> **What you should do**:
Word for word, restate every record.

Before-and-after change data
* * *
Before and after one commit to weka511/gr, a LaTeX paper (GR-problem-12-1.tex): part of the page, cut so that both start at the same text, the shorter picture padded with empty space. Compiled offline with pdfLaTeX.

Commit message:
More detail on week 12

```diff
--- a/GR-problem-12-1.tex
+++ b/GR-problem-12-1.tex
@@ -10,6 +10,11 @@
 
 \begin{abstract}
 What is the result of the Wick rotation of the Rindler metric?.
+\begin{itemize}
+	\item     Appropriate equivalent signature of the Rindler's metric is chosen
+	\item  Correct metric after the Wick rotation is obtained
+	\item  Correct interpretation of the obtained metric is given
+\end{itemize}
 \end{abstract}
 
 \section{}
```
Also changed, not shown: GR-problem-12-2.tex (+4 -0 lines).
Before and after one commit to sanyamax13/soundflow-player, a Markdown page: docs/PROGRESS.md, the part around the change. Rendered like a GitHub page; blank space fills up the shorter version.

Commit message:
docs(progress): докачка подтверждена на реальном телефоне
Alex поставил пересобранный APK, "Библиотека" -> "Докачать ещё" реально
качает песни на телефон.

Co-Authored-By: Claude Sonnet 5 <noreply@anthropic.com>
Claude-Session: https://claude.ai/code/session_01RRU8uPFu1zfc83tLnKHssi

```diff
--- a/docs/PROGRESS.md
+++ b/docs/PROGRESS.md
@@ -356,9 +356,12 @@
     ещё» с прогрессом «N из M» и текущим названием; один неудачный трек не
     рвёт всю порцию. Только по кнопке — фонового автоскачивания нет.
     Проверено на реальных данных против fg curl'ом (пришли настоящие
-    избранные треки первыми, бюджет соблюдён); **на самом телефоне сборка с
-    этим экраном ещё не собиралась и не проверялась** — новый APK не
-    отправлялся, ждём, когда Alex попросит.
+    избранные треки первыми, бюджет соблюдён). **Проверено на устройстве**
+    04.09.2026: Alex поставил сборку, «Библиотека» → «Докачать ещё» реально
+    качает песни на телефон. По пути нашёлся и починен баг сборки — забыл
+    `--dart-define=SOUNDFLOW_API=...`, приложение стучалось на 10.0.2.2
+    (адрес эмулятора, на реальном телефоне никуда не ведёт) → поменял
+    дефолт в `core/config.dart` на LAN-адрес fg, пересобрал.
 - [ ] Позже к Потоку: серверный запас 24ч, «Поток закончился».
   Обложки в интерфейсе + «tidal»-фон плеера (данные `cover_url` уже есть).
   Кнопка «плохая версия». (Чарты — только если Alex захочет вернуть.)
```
* * *
> **Answer to this exercise**:
Before and after one commit to weka511/gr, a LaTeX paper (GR-problem-12-1.tex): part of the page, cut so that both start at the same text, the shorter picture padded with empty space. Compiled offline with pdfLaTeX.

Commit message:
More detail on week 12

```diff
--- a/GR-problem-12-1.tex
+++ b/GR-problem-12-1.tex
@@ -10,6 +10,11 @@
 
 \begin{abstract}
 What is the result of the Wick rotation of the Rindler metric?.
+\begin{itemize}
+	\item     Appropriate equivalent signature of the Rindler's metric is chosen
+	\item  Correct metric after the Wick rotation is obtained
+	\item  Correct interpretation of the obtained metric is given
+\end{itemize}
 \end{abstract}
 
 \section{}
```
Also changed, not shown: GR-problem-12-2.tex (+4 -0 lines).
Before and after one commit to sanyamax13/soundflow-player, a Markdown page: docs/PROGRESS.md, the part around the change. Rendered like a GitHub page; blank space fills up the shorter version.

Commit message:
docs(progress): докачка подтверждена на реальном телефоне
Alex поставил пересобранный APK, "Библиотека" -> "Докачать ещё" реально
качает песни на телефон.

Co-Authored-By: Claude Sonnet 5 <noreply@anthropic.com>
Claude-Session: https://claude.ai/code/session_01RRU8uPFu1zfc83tLnKHssi

```diff
--- a/docs/PROGRESS.md
+++ b/docs/PROGRESS.md
@@ -356,9 +356,12 @@
     ещё» с прогрессом «N из M» и текущим названием; один неудачный трек не
     рвёт всю порцию. Только по кнопке — фонового автоскачивания нет.
     Проверено на реальных данных против fg curl'ом (пришли настоящие
-    избранные треки первыми, бюджет соблюдён); **на самом телефоне сборка с
-    этим экраном ещё не собиралась и не проверялась** — новый APK не
-    отправлялся, ждём, когда Alex попросит.
+    избранные треки первыми, бюджет соблюдён). **Проверено на устройстве**
+    04.09.2026: Alex поставил сборку, «Библиотека» → «Докачать ещё» реально
+    качает песни на телефон. По пути нашёлся и починен баг сборки — забыл
+    `--dart-define=SOUNDFLOW_API=...`, приложение стучалось на 10.0.2.2
+    (адрес эмулятора, на реальном телефоне никуда не ведёт) → поменял
+    дефолт в `core/config.dart` на LAN-адрес fg, пересобрал.
 - [ ] Позже к Потоку: серверный запас 24ч, «Поток закончился».
   Обложки в интерфейсе + «tidal»-фон плеера (данные `cover_url` уже есть).
   Кнопка «плохая версия». (Чарты — только если Alex захочет вернуть.)
```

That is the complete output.